There are two different types of stem-cell transplant:

  • high-dose treatment with stem-cell support
  • allogenic (donor) stem-cell transplant

To understand these treatments, it helps to first understand how bone marrow and stem cells work.

Stem cells are blood cells in their earliest stage of development. All blood cells develop from stem cells. The full name of stem cells in the blood and bone marrow is hematopoietic stem cells.

Bone marrow is a spongelike material found inside bones, especially those of the pelvis. The bone marrow is the place where stem cells are made.

Most of the time, almost all of the stem cells can be found in the bone marrow. There is usually a low number of these in the blood. Stem cells remain in the bone marrow while they develop into blood cells. Then, once they have matured completely, they are released into the bloodstream.

The three main types of blood cells are:

Red blood cells – These contain hemoglobin (Hb), which transports oxygen to all the cells in the body.

White blood cells – These fight against infection. There are several types of white blood cell. The two most important are neutrophils and lymphocytes.

Platelets – these help blood to clot and prevent bleeding.

The levels of blood cells in the blood are measured using a test called a blood count.

The figures below are a guide to the levels normally found in healthy individuals.

Red blood cells (Hb)

White blood cells

130-180g / l (men)
115-165g / l (women)

150-400 x 109 / l
4.0 to 11.0 x 109 / l
2.0 to 7.5 x 109 / l

1.05 to 4.05 x 109 / l

These figures can change from hospital to hospital. Your doctor or nurse can tell you what levels they use. They can also vary slightly between people from different ethnic groups.

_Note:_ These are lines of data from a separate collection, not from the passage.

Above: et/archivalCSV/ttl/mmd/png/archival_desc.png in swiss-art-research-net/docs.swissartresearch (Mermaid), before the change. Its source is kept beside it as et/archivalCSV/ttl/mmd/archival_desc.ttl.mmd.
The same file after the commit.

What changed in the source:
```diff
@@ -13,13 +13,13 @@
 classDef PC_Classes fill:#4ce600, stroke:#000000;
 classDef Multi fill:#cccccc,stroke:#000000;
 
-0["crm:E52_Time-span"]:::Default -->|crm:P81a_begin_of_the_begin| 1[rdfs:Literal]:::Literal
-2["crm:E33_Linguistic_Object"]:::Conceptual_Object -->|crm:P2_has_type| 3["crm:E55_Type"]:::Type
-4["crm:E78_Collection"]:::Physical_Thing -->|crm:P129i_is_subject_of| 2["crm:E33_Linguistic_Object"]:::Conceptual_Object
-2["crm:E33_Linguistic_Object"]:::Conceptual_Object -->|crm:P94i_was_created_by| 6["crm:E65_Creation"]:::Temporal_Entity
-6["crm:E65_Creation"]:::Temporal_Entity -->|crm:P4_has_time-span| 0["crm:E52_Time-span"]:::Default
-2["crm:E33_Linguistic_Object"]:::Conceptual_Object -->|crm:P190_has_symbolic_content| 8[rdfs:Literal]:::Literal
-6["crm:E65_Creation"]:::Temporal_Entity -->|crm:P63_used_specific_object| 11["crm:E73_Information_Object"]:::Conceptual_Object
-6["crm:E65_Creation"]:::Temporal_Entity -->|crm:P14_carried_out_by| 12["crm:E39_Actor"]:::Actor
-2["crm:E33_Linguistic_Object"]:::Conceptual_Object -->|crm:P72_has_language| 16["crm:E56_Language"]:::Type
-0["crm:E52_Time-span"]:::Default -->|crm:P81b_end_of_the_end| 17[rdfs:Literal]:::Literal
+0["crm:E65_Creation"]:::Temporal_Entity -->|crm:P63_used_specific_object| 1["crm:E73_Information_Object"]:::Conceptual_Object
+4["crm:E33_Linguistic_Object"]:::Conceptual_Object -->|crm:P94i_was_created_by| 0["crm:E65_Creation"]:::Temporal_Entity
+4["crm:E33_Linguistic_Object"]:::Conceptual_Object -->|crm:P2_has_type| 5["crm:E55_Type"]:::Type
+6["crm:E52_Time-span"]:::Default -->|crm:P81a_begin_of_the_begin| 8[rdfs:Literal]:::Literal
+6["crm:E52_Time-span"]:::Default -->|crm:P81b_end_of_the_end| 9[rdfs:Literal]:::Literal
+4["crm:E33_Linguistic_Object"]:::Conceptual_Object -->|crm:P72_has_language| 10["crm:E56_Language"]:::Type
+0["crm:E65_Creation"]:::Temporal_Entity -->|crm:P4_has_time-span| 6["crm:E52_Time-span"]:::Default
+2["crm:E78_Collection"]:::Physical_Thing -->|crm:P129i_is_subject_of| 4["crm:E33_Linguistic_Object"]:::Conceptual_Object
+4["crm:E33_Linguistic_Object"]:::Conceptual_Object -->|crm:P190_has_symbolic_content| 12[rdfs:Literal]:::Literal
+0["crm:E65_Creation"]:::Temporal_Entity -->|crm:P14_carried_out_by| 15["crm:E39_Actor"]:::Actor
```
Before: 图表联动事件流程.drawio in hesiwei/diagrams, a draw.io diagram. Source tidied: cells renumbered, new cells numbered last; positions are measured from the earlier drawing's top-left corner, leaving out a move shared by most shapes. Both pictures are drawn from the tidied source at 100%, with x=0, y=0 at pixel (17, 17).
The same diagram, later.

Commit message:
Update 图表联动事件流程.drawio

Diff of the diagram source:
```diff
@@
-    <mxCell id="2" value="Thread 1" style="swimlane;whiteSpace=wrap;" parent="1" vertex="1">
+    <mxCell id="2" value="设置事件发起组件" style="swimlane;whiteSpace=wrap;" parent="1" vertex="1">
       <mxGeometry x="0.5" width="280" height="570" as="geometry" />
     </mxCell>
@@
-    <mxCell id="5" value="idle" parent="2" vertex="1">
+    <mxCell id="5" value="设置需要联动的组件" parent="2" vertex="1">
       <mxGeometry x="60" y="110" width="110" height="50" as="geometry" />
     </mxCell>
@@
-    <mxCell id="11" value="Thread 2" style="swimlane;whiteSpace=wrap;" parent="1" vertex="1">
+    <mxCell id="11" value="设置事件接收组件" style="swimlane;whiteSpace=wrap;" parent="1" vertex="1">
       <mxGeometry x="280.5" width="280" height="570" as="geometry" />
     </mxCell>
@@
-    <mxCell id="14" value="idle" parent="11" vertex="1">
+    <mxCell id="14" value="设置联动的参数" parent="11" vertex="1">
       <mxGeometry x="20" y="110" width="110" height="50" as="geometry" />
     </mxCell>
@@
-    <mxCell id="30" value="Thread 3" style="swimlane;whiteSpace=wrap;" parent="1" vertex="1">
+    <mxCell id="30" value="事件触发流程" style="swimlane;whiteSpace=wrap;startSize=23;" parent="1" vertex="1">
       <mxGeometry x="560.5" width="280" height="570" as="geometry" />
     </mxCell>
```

Most people with cancer or leukemia quickly get used to these levels and what they mean. But you should always ask your medical team if you aren't sure.